A verbatim copy of the data is wanted, minus any picture in it.

◆ Data to examine ◆
________________
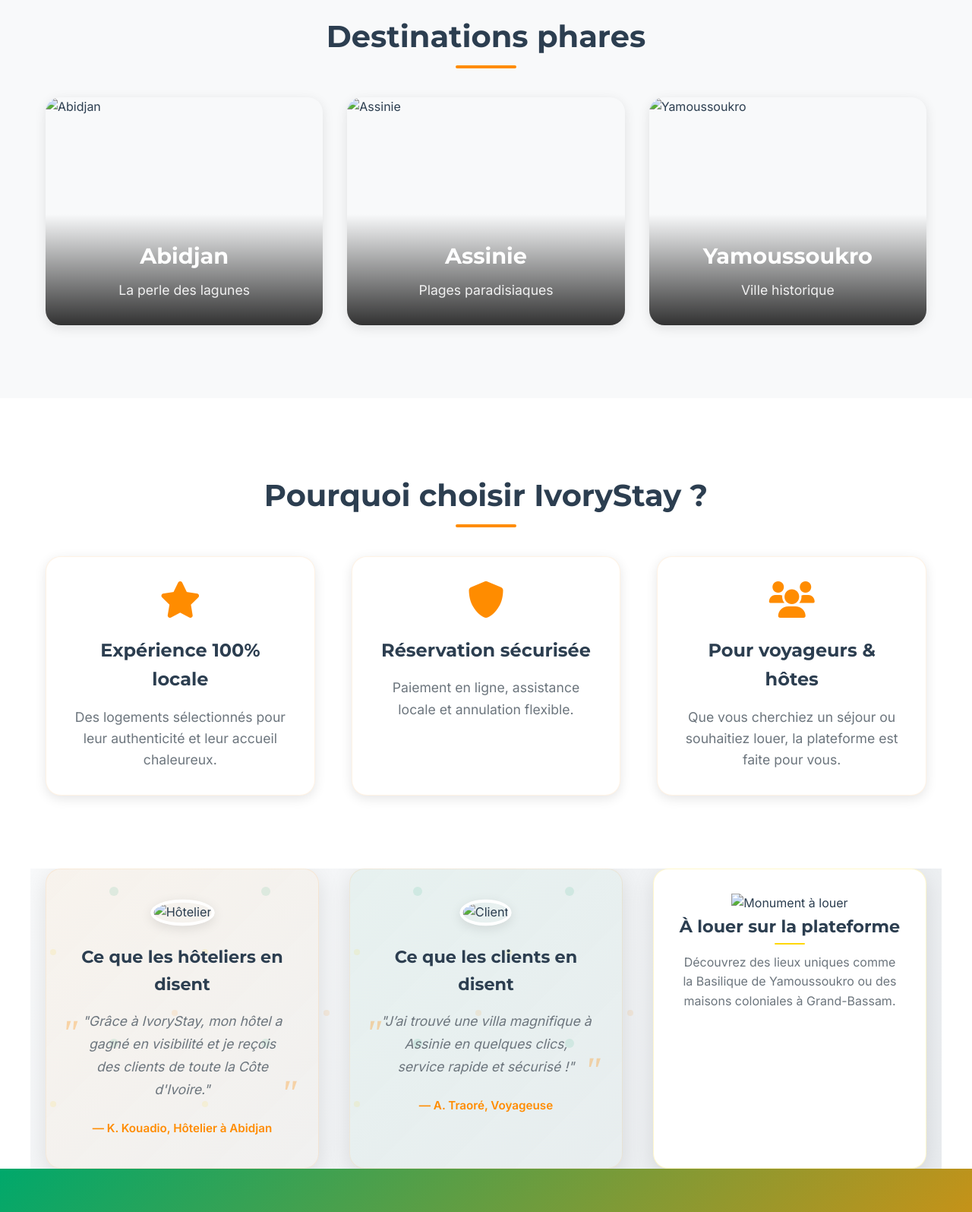
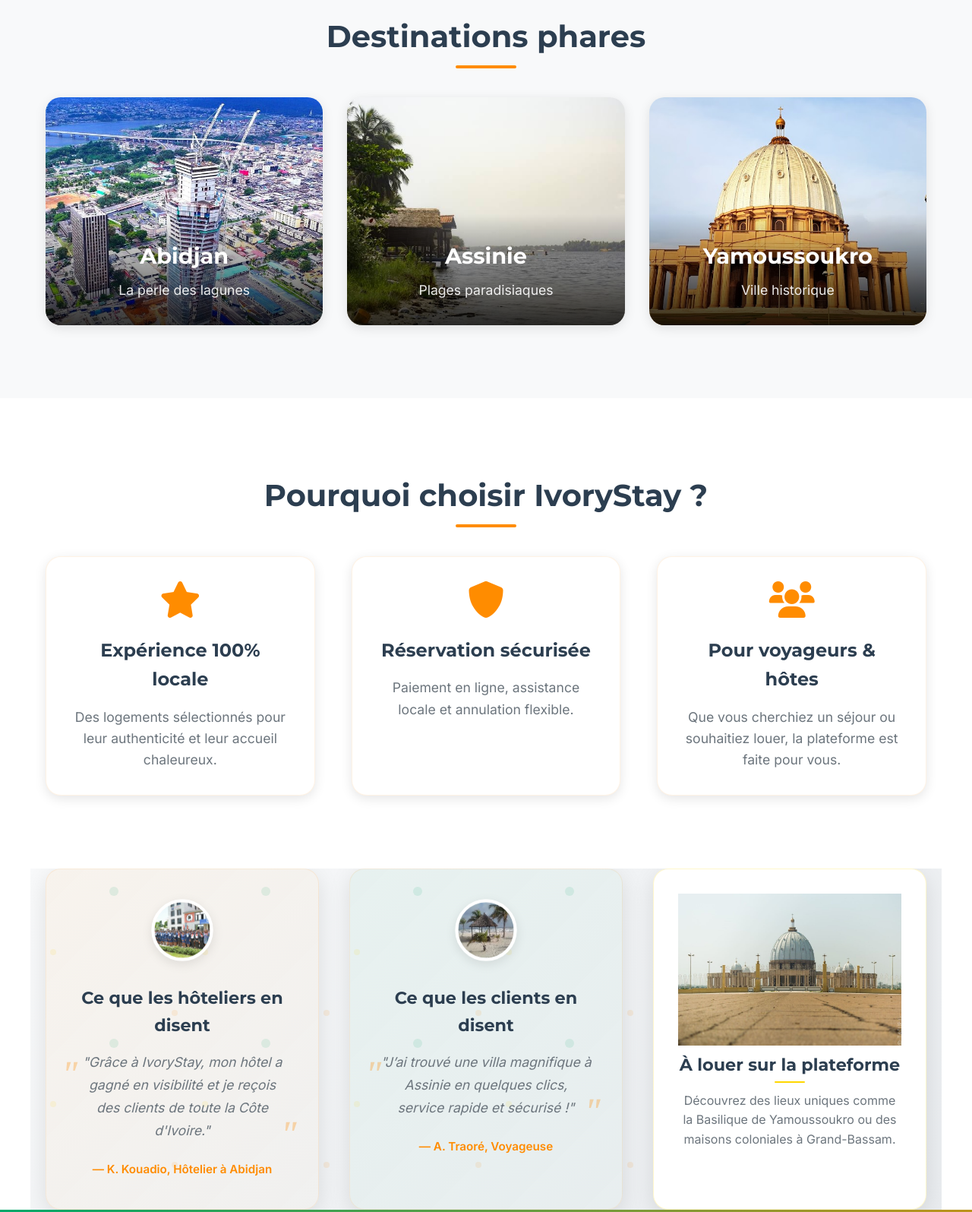
Before and after one commit to elkast/Slim, a plain HTML site: page index.html in a window 1280 px wide. Shown: the part 880-2475 px from the top of the page at 76% size. Drawn offline with Linux system fonts and the light colour scheme; the site is published under a folder, as on GitHub Pages, so addresses that start at the root find nothing.

Commit message:
22 commit

```diff
--- a/index.html
+++ b/index.html
@@ -62,21 +62,21 @@
         <h2 class="section-title animate-slide-up">Destinations phares</h2>
         <div class="destinations-grid">
             <div class="destination-card animate-zoom-in">
-                <img src="/frontend/asserts/page/abidjan.jpg" alt="Abidjan">
+                <img src="frontend/asserts/page/abidjan.jpg" alt="Abidjan">
                 <div class="dest-info">
                     <h3>Abidjan</h3>
                     <p>La perle des lagunes</p>
                 </div>
             </div>
             <div class="destination-card animate-zoom-in">
-                <img src="/frontend/asserts/page/assinie.jpeg" alt="Assinie">
+                <img src="frontend/asserts/page/assinie.jpeg" alt="Assinie">
                 <div class="dest-info">
                     <h3>Assinie</h3>
                     <p>Plages paradisiaques</p>
                 </div>
             </div>
             <div class="destination-card animate-zoom-in">
-                <img src="/frontend/asserts/page/yamoussokro.jpg" alt="Yamoussoukro">
+                <img src="frontend/asserts/page/yamoussokro.jpg" alt="Yamoussoukro">
                 <div class="dest-info">
                     <h3>Yamoussoukro</h3>
                     <p>Ville historique</p>
@@ -110,7 +110,7 @@
     <section class="animated-testimonials">
   <div class="testimonial-card hotelier-card">
     <div class="testimonial-content">
-      <img src="/frontend/asserts/Hotelier/Hotelier1.jpg" alt="Hôtelier" class="testimonial-avatar">
+      <img src="frontend/asserts/Hotelier/Hotelier1.jpg" alt="Hôtelier" class="testimonial-avatar">
       <h3>Ce que les hôteliers en disent</h3>
       <p>"Grâce à IvoryStay, mon hôtel a gagné en visibilité et je reçois des clients de toute la Côte d'Ivoire."</p>
       <span class="testimonial-author">— K. Kouadio, Hôtelier à Abidjan</span>
@@ -118,7 +118,7 @@
   </div>
   <div class="testimonial-card client-card">
     <div class="testimonial-content">
-      <img src="/frontend/asserts/clients/1.jpeg" alt="Client" class="testimonial-avatar">
+      <img src="frontend/asserts/clients/1.jpeg" alt="Client" class="testimonial-avatar">
       <h3>Ce que les clients en disent</h3>
       <p>"J’ai trouvé une villa magnifique à Assinie en quelques clics, service rapide et sécurisé !"</p>
       <span class="testimonial-author">— A. Traoré, Voyageuse</span>
@@ -126,7 +126,7 @@
   </div>
   <div class="monument-card">
     <div class="monument-content">
-      <img src="/frontend/asserts/page/MAL.jpg" alt="Monument à louer" class="monument-img">
+      <img src="frontend/asserts/page/MAL.jpg" alt="Monument à louer" class="monument-img">
       <h3>À louer sur la plateforme</h3>
       <p>Découvrez des lieux uniques comme la Basilique de Yamoussoukro ou des maisons coloniales à Grand-Bassam.</p>
     </div>
@@ -138,10 +138,10 @@
     <section class="cta animate-bounce" id="devenir-hote">
         <h2>Vous avez une maison ou un hôtel ?</h2>
         <p>Rejoignez la communauté IvoryStay et partagez l'hospitalité ivoirienne !</p>
-        <a href="/frontend/inscription.html" class="btn-cta">Devenir Hôte</a>
+        <a href="frontend/inscription.html" class="btn-cta">Devenir Hôte</a>
     </section>
 
     <!-- Animations CSS et JS -->
-    <script src="/frontend/scripts/scriptpages/annimation.js"></script>
+    <script src="frontend/scripts/scriptpages/annimation.js"></script>
 </body>
 </html>
```
Also changed, not shown: frontend/Hotelier/gestion de contenu/index.html (+1 -1 lines), frontend/Hotelier/hotelier-dashboard.html (+1 -1 lines), frontend/Hotelier/reservations/index.html (+1 -1 lines), frontend/connection.html (+1 -1 lines), frontend/inscription.html (+1 -1 lines).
________________
◆ Response box ◆
Before and after one commit to elkast/Slim, a plain HTML site: page index.html in a window 1280 px wide. Shown: the part 880-2475 px from the top of the page at 76% size. Drawn offline with Linux system fonts and the light colour scheme; the site is published under a folder, as on GitHub Pages, so addresses that start at the root find nothing.

Commit message:
22 commit

```diff
--- a/index.html
+++ b/index.html
@@ -62,21 +62,21 @@
         <h2 class="section-title animate-slide-up">Destinations phares</h2>
         <div class="destinations-grid">
             <div class="destination-card animate-zoom-in">
-                <img src="/frontend/asserts/page/abidjan.jpg" alt="Abidjan">
+                <img src="frontend/asserts/page/abidjan.jpg" alt="Abidjan">
                 <div class="dest-info">
                     <h3>Abidjan</h3>
                     <p>La perle des lagunes</p>
                 </div>
             </div>
             <div class="destination-card animate-zoom-in">
-                <img src="/frontend/asserts/page/assinie.jpeg" alt="Assinie">
+                <img src="frontend/asserts/page/assinie.jpeg" alt="Assinie">
                 <div class="dest-info">
                     <h3>Assinie</h3>
                     <p>Plages paradisiaques</p>
                 </div>
             </div>
             <div class="destination-card animate-zoom-in">
-                <img src="/frontend/asserts/page/yamoussokro.jpg" alt="Yamoussoukro">
+                <img src="frontend/asserts/page/yamoussokro.jpg" alt="Yamoussoukro">
                 <div class="dest-info">
                     <h3>Yamoussoukro</h3>
                     <p>Ville historique</p>
@@ -110,7 +110,7 @@
     <section class="animated-testimonials">
   <div class="testimonial-card hotelier-card">
     <div class="testimonial-content">
-      <img src="/frontend/asserts/Hotelier/Hotelier1.jpg" alt="Hôtelier" class="testimonial-avatar">
+      <img src="frontend/asserts/Hotelier/Hotelier1.jpg" alt="Hôtelier" class="testimonial-avatar">
       <h3>Ce que les hôteliers en disent</h3>
       <p>"Grâce à IvoryStay, mon hôtel a gagné en visibilité et je reçois des clients de toute la Côte d'Ivoire."</p>
       <span class="testimonial-author">— K. Kouadio, Hôtelier à Abidjan</span>
@@ -118,7 +118,7 @@
   </div>
   <div class="testimonial-card client-card">
     <div class="testimonial-content">
-      <img src="/frontend/asserts/clients/1.jpeg" alt="Client" class="testimonial-avatar">
+      <img src="frontend/asserts/clients/1.jpeg" alt="Client" class="testimonial-avatar">
       <h3>Ce que les clients en disent</h3>
       <p>"J’ai trouvé une villa magnifique à Assinie en quelques clics, service rapide et sécurisé !"</p>
       <span class="testimonial-author">— A. Traoré, Voyageuse</span>
@@ -126,7 +126,7 @@
   </div>
   <div class="monument-card">
     <div class="monument-content">
-      <img src="/frontend/asserts/page/MAL.jpg" alt="Monument à louer" class="monument-img">
+      <img src="frontend/asserts/page/MAL.jpg" alt="Monument à louer" class="monument-img">
       <h3>À louer sur la plateforme</h3>
       <p>Découvrez des lieux uniques comme la Basilique de Yamoussoukro ou des maisons coloniales à Grand-Bassam.</p>
     </div>
@@ -138,10 +138,10 @@
     <section class="cta animate-bounce" id="devenir-hote">
         <h2>Vous avez une maison ou un hôtel ?</h2>
         <p>Rejoignez la communauté IvoryStay et partagez l'hospitalité ivoirienne !</p>
-        <a href="/frontend/inscription.html" class="btn-cta">Devenir Hôte</a>
+        <a href="frontend/inscription.html" class="btn-cta">Devenir Hôte</a>
     </section>
 
     <!-- Animations CSS et JS -->
-    <script src="/frontend/scripts/scriptpages/annimation.js"></script>
+    <script src="frontend/scripts/scriptpages/annimation.js"></script>
 </body>
 </html>
```
Also changed, not shown: frontend/Hotelier/gestion de contenu/index.html (+1 -1 lines), frontend/Hotelier/hotelier-dashboard.html (+1 -1 lines), frontend/Hotelier/reservations/index.html (+1 -1 lines), frontend/connection.html (+1 -1 lines), frontend/inscription.html (+1 -1 lines).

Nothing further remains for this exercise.